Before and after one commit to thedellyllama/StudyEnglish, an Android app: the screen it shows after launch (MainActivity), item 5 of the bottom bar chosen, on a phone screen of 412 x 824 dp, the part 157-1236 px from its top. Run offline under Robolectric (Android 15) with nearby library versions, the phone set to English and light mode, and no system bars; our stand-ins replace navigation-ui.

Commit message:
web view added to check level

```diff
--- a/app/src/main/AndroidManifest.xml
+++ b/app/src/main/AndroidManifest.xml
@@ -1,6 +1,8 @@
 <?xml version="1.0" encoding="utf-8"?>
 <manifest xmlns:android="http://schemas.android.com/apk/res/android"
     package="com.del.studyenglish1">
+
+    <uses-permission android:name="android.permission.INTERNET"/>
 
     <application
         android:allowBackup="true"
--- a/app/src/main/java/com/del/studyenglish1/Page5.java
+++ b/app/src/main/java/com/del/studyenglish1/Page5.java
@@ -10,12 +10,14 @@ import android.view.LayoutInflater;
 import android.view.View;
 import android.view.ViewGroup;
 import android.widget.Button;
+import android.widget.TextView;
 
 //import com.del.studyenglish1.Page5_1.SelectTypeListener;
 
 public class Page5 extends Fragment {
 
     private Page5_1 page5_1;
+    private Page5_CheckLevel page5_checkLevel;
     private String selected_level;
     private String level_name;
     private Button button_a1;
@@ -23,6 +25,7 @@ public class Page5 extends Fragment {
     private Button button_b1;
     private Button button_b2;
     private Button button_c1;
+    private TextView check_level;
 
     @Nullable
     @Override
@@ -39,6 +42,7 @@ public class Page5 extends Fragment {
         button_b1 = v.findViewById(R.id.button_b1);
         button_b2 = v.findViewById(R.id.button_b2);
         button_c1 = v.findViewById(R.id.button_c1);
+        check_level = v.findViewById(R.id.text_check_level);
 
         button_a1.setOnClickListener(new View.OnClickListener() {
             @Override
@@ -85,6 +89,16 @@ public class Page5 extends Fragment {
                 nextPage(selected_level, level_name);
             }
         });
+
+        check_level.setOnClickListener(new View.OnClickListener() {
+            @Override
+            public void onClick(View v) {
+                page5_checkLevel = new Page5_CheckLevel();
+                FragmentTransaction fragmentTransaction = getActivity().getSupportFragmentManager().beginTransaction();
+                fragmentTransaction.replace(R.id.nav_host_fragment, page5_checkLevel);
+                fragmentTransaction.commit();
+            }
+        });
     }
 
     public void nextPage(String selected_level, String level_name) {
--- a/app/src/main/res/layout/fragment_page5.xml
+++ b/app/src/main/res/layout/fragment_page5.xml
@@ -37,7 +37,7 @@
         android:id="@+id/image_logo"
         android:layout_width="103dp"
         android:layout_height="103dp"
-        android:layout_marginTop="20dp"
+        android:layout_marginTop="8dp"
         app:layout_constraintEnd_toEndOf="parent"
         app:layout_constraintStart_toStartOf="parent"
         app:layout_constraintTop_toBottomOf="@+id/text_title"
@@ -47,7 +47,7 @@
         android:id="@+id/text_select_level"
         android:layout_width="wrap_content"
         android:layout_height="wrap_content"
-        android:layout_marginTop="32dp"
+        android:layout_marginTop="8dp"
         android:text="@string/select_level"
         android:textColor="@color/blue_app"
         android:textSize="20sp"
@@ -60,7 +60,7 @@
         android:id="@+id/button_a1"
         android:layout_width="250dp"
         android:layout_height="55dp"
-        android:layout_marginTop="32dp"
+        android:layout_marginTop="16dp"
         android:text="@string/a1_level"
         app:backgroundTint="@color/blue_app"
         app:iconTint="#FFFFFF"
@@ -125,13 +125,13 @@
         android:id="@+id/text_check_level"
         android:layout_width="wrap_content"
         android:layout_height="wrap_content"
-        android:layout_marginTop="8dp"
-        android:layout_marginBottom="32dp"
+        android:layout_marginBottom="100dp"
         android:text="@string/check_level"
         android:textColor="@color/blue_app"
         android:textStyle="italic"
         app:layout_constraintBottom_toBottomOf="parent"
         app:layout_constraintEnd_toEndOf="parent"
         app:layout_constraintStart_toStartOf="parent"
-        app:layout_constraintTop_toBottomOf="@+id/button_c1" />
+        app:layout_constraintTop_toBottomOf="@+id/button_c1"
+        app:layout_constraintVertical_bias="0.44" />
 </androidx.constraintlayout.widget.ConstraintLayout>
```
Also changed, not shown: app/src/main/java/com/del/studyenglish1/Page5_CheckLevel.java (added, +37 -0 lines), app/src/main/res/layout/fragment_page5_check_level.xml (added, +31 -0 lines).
———
Work item:
Up to and including the line that contains "web view added to check level", restate word for word every line of the entries, starting from the first.

Output for this task:
Before and after one commit to thedellyllama/StudyEnglish, an Android app: the screen it shows after launch (MainActivity), item 5 of the bottom bar chosen, on a phone screen of 412 x 824 dp, the part 157-1236 px from its top. Run offline under Robolectric (Android 15) with nearby library versions, the phone set to English and light mode, and no system bars; our stand-ins replace navigation-ui.

Commit message:
web view added to check level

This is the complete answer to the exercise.